It was a simple photo. Taken by his partner in a candid moment after a house fire, then posted to Facebook.  When he first became a firefighter, he would call me on his way home, just to let me know he was still alive, and this habit continued at his new department, after he got off from his shift.  Frequently, his calls come while I am with a patient, so the conversation consists of only a few reassuring words, but it is enough to let me know the world is as it should be.  He is safe for another day.

Like most couples, at the end of the day, we share work stories. Since he is a paramedic/firefighter, we discuss Patient X, treatments, and transports, and our children are used to dinner table stories of crashes and fires, though most stories have to be edited for little ears.  He will say only “It was a bad one,” and I know it will be a conversation for later after bedtime stories, nighttime prayers, and goodnight kisses.  I have heard so many variations of cases, and somehow this has lulled me into thinking of them as routine, part of the job, just another fire.

On this day, I am between patients, checking Facebook, this picture of him, so unlike most I’ve seen pops up on my screen.  My son has inherited his daddy’s smile, all cheeks and teeth, full of life and laughter, infectious and enthusiastic for all the blessings we are surrounded by, and pictures of my men are lit by these smiles.  But not this picture.

In this picture, he is tired.  The house smolders behind him.  The air is thick with the haze of smoke. The ground in this desert city in which we now live is wet with the efforts of hours, and criss-crossed by hoses.  The uniform which I’ve seen hanging in his locker, is smudged with soot.  The helmet with his name emblazoned across the front is held in one hand, and I can see that he is trying to muster up the energy for that brilliant smile, but he can’t quite manage it.

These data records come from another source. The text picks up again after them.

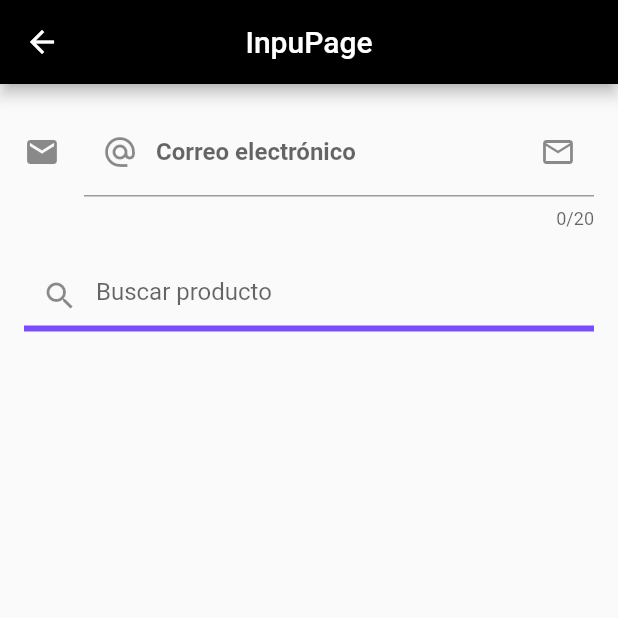
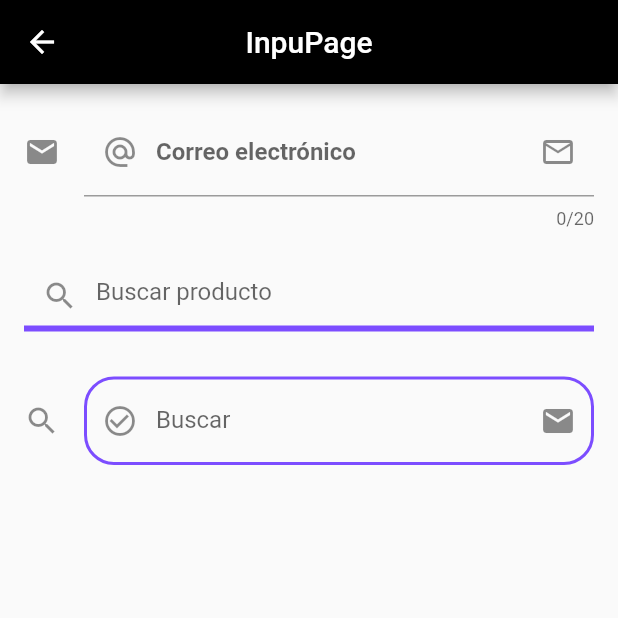
Before and after one commit to eeBarrionuevo/flutter_codigo5_components, a Flutter app: the InputPage screen opened directly, on a phone screen of 412 x 824 dp, the top half of it. Run offline on Flutter 3.47's test engine with Material 2 defaults, Android fonts, the phone set to English and light mode, and no system bars; our stand-ins replace google_fonts; network calls fail.

Commit message:
Input Page 2.5

```diff
--- a/lib/pages/input_page.dart
+++ b/lib/pages/input_page.dart
@@ -48,7 +48,7 @@ class InputPage extends StatelessWidget {
                 height: 20.0,
               ),
 
-              TextField(
+              const TextField(
                 decoration: InputDecoration(
                   hintText: "Buscar producto",
                   prefixIcon: Icon(Icons.search,),
@@ -74,6 +74,31 @@ class InputPage extends StatelessWidget {
                 ),
               ),
 
+              const SizedBox(height: 30.0),
+              TextField(
+                decoration: InputDecoration(
+                  icon: Icon(Icons.search),
+                  suffixIcon: Icon(Icons.mail),
+                  prefixIcon: Icon(Icons.check_circle_outline),
+                  label: Text("Buscar"),
+                  hintText: "Ingresa el producto a buscar...",
+                  enabledBorder: OutlineInputBorder(
+                    borderSide: BorderSide(
+                      width: 2.0,
+                      color: Colors.deepPurpleAccent,
+                    ),
+                    borderRadius: BorderRadius.circular(20.0),
+                  ),
+                  focusedBorder: OutlineInputBorder(
+                    borderSide: BorderSide(
+                      width: 2.0,
+                      color: Colors.deepPurpleAccent,
+                    ),
+                    borderRadius: BorderRadius.circular(20.0),
+                  ),
+                ),
+              ),
+
             ],
           ),
         ),
```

I have visited each of his fire stations, trying to nod knowledgeably as he points out gleaming rows of knobs and levers on the fire trucks, listened to explanations of all the safety equipment and training, shook hands with his station mates, but, of course, I’ve never been on scene.

Never seen the fires raging, smoke billowing, men and women moving in concert to save lives and homes.  Never seen this man, who gave up a lucrative position to go back to school for his 3rd career finally doing what he loves, look like this.  This man whom I met as a boy, who asked to hold my hand 3 babies ago, who loves being a firefighter because he can help people, looks out at the camera, and I finally see him, in his element, and my heart contracts in fear.

I am a firefighter’s wife.  I thought I knew what that meant until this photo.  And later, when I get that call, that tells me he is home, and safe. . .I know it is only for today.  And I pray, with renewed urgency for strength to a merciful God and His blessed mother, that I and all the other partners of firefighters, continue to receive that call.Image